WORK TO COMPLETE:
What is needed is every line of the data that includes the word "defer". Please copy each one.
%%
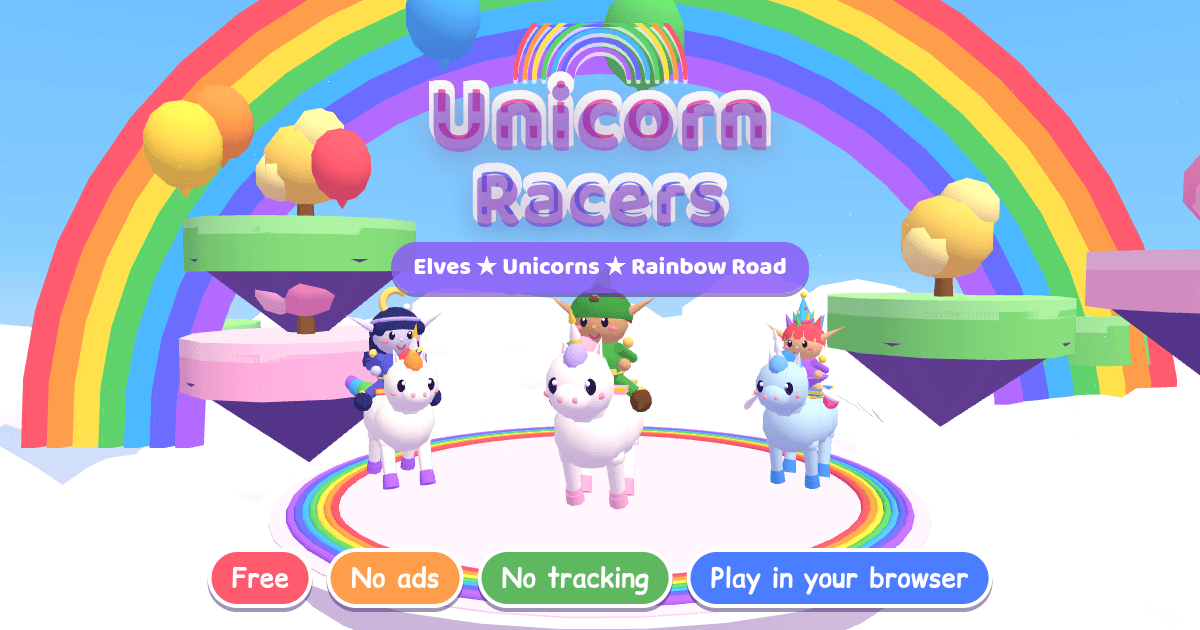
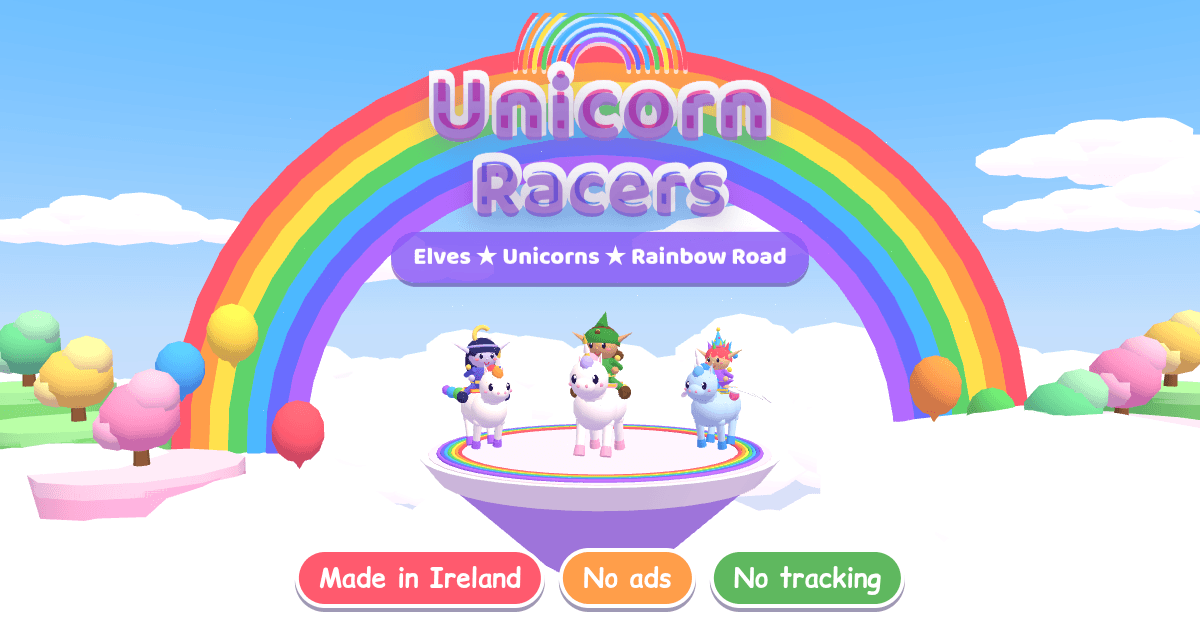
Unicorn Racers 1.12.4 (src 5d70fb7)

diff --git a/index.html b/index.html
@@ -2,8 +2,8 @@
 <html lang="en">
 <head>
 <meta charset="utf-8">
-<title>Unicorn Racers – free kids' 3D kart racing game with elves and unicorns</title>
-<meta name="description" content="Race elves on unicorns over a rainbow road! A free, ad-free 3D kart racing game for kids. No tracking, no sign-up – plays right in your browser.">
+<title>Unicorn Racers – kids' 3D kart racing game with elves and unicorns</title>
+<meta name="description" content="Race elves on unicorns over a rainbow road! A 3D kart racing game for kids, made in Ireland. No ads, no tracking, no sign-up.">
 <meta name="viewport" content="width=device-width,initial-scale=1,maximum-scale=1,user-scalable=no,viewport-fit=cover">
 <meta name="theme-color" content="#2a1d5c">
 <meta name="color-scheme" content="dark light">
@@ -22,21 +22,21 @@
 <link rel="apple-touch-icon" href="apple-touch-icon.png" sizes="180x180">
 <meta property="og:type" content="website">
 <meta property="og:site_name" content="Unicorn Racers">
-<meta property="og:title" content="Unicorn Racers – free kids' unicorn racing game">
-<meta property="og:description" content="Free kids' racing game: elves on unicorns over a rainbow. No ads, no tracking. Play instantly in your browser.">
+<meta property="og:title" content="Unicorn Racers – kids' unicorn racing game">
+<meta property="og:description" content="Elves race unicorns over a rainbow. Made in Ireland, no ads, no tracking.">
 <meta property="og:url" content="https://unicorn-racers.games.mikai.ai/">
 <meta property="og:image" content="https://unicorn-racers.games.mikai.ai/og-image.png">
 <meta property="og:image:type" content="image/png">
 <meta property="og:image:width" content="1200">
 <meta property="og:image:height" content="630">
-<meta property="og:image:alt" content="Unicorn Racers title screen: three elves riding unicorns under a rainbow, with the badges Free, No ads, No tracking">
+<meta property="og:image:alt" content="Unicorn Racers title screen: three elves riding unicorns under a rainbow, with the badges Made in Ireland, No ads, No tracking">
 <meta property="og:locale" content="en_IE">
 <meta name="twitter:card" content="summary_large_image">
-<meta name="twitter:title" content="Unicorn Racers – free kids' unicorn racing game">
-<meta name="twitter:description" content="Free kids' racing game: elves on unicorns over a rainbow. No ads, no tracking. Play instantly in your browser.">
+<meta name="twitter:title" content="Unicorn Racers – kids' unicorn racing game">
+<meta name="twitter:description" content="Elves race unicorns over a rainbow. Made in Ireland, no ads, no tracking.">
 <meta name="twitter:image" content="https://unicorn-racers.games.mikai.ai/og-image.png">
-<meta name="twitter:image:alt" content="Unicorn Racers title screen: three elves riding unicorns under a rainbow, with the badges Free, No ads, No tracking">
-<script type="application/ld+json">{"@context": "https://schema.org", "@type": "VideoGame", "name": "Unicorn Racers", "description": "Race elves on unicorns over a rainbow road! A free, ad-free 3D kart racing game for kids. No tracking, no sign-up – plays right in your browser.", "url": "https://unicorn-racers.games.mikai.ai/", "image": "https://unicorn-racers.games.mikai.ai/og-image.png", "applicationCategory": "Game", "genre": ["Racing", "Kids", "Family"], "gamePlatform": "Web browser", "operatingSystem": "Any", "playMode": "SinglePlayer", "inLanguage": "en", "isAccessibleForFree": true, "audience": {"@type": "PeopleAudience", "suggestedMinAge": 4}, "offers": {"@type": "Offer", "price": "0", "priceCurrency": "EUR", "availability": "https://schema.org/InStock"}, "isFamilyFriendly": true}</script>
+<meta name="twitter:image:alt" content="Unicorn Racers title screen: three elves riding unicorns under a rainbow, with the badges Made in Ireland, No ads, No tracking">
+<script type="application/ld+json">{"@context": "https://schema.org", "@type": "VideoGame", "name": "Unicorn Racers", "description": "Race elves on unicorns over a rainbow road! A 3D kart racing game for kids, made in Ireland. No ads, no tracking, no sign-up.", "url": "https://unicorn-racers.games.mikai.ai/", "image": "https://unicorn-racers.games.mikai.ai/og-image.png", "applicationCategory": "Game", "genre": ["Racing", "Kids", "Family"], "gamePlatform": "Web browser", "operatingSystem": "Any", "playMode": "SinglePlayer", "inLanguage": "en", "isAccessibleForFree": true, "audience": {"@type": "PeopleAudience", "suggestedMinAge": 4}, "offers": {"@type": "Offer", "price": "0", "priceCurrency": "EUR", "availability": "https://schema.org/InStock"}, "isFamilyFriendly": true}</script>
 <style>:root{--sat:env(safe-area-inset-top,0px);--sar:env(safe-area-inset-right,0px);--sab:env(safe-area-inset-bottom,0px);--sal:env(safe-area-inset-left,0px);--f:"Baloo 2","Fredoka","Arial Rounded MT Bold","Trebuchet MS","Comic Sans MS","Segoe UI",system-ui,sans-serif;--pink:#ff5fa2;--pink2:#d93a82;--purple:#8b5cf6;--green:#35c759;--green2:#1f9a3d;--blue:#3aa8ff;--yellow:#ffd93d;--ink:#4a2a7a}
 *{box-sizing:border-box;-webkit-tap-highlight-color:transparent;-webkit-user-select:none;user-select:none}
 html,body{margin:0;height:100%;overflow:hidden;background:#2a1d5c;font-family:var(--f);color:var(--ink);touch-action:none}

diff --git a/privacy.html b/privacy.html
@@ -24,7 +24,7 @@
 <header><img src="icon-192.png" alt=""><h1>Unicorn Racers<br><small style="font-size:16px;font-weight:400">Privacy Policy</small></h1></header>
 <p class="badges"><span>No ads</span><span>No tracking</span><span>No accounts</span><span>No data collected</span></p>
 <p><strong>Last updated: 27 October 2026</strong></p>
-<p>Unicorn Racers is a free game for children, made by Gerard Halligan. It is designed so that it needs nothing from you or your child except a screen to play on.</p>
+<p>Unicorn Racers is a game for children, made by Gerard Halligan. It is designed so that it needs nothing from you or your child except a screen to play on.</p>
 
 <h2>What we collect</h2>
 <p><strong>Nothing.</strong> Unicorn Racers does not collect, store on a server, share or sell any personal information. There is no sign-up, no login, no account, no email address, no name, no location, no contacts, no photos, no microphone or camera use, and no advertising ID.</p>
%%
%%
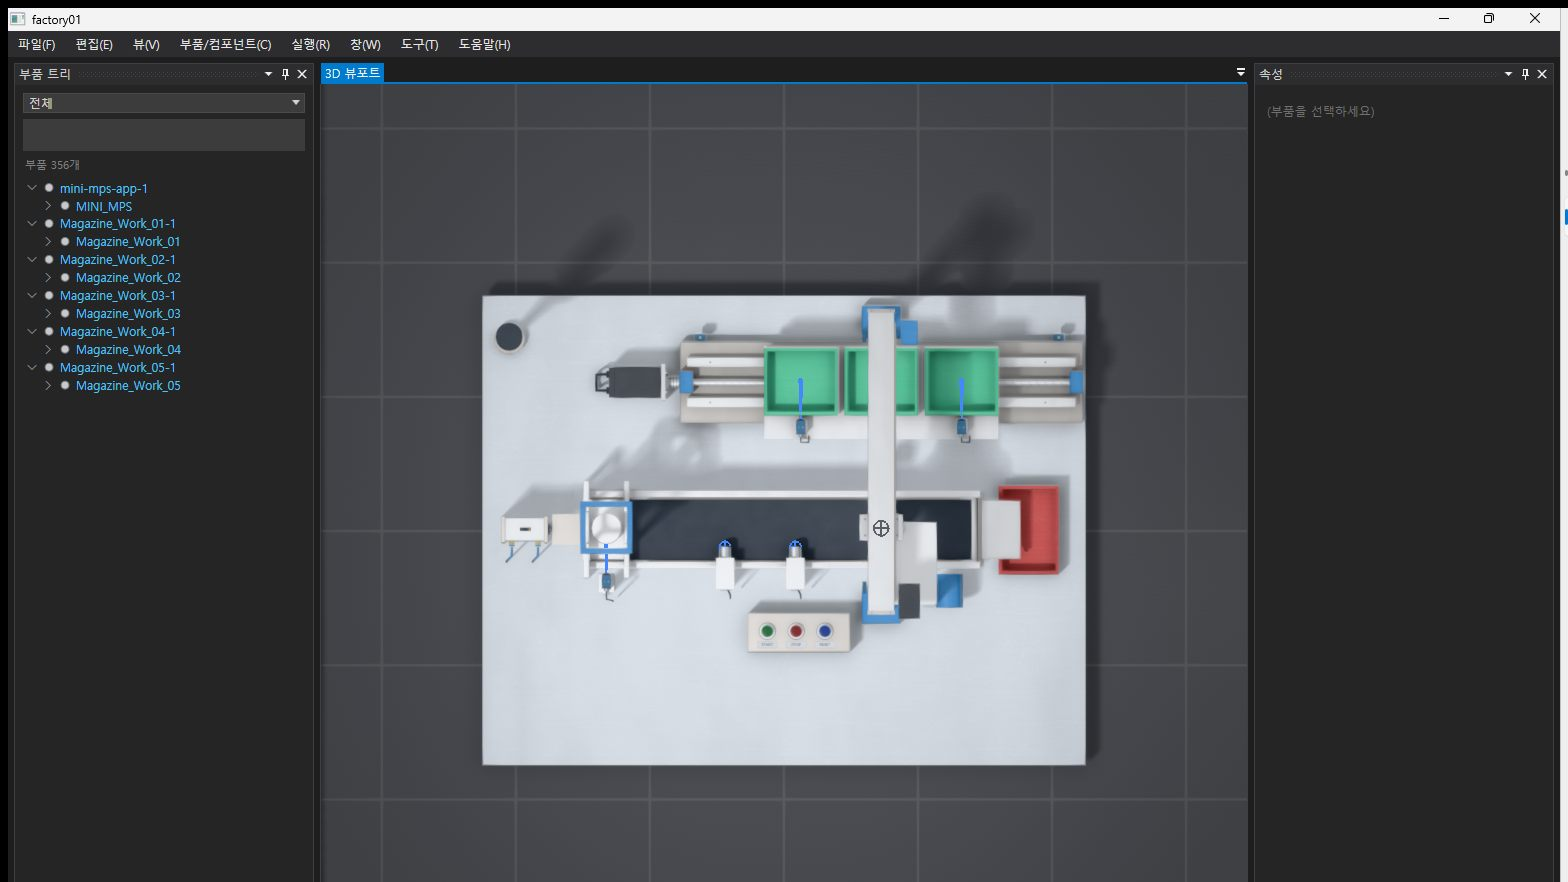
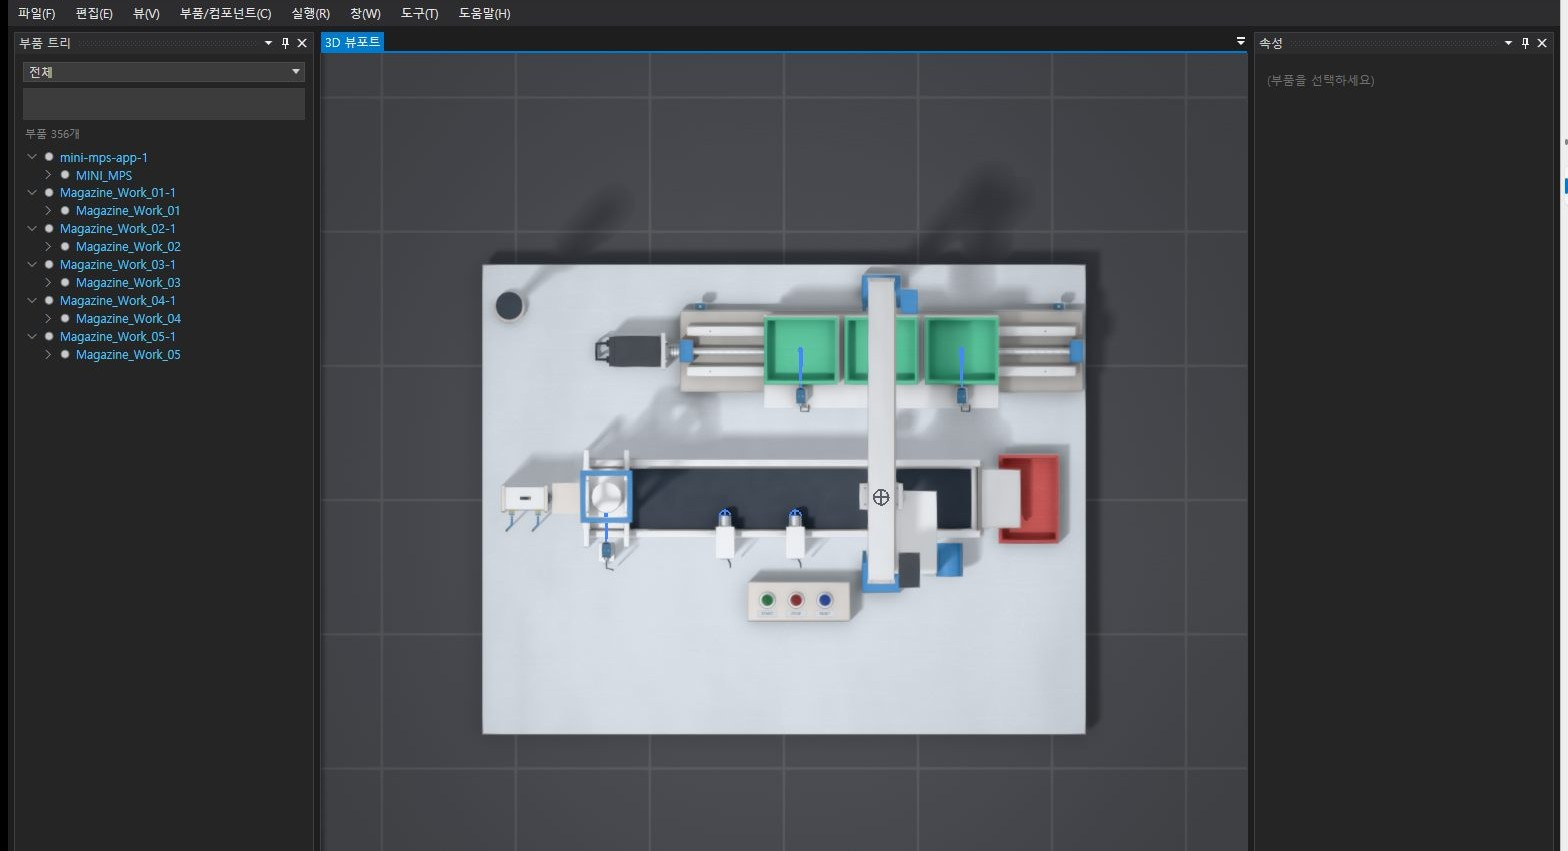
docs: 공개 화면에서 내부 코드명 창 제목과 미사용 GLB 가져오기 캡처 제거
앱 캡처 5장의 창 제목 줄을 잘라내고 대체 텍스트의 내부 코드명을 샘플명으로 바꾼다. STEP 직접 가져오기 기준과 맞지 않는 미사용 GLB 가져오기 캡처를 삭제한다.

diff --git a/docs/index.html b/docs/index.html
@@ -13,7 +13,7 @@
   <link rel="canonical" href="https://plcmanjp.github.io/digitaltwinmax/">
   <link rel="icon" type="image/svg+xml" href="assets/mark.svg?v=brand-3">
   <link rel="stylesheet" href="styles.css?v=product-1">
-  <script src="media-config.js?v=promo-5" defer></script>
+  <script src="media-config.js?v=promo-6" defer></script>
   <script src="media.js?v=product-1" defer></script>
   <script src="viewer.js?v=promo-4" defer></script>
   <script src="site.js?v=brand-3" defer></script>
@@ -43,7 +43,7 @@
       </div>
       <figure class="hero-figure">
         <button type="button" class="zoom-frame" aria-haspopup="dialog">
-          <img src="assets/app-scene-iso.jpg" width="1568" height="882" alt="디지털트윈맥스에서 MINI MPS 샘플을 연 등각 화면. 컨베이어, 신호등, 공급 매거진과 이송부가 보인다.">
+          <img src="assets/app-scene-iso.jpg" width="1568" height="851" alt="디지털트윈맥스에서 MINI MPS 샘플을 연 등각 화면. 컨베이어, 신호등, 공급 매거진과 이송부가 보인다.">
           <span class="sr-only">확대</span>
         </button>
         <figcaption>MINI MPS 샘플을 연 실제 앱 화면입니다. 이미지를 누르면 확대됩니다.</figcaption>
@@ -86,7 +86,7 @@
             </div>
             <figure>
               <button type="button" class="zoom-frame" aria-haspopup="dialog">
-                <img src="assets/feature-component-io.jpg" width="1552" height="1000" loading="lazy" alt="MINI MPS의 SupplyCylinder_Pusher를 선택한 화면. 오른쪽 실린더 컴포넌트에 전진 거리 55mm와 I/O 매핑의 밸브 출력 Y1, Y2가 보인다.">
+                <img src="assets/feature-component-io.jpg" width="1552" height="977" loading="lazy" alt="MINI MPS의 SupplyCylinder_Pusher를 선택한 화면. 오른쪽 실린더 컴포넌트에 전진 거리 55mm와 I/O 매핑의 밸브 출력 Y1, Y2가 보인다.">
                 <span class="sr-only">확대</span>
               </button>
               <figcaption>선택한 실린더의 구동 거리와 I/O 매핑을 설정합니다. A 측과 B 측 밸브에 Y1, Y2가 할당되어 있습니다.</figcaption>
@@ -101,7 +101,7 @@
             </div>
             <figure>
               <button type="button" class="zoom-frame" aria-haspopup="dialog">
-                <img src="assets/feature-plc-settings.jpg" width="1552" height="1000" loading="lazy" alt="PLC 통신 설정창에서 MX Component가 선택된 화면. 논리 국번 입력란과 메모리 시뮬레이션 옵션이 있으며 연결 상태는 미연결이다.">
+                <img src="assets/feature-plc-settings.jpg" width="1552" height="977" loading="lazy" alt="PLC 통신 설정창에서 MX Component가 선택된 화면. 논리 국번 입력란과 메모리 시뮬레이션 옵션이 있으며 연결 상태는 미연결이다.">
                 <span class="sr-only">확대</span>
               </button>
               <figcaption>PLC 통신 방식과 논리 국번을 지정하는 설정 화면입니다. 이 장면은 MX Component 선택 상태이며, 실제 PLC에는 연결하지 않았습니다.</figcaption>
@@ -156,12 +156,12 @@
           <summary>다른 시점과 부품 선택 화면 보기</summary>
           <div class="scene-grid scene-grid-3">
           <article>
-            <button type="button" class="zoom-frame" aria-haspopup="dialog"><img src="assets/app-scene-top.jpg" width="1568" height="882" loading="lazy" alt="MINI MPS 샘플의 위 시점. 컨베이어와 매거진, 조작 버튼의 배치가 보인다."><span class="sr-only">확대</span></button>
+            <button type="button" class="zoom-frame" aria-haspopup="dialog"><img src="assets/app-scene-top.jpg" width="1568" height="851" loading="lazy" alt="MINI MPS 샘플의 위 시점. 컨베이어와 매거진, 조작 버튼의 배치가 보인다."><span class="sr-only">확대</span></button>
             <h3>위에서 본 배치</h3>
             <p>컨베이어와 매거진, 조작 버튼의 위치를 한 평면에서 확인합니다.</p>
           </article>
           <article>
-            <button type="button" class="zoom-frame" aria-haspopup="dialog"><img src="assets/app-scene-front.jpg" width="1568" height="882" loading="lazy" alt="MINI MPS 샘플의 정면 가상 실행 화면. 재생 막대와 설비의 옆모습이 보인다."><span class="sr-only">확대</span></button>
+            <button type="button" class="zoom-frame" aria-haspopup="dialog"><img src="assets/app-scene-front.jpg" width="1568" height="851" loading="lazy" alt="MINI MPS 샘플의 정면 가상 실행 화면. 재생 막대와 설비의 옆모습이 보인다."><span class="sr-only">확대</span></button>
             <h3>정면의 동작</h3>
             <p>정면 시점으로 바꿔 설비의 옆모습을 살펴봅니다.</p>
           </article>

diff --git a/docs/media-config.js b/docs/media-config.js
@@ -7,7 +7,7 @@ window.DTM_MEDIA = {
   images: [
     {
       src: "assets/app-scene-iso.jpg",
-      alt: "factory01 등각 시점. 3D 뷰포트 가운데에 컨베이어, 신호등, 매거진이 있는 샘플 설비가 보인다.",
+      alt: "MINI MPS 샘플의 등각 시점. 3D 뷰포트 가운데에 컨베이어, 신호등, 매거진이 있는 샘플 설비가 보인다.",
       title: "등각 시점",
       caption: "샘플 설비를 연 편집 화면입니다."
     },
%%
ANSWER BELOW:
-  <script src="media-config.js?v=promo-5" defer></script>
+  <script src="media-config.js?v=promo-6" defer></script>
   <script src="media.js?v=product-1" defer></script>
   <script src="viewer.js?v=promo-4" defer></script>
   <script src="site.js?v=brand-3" defer></script>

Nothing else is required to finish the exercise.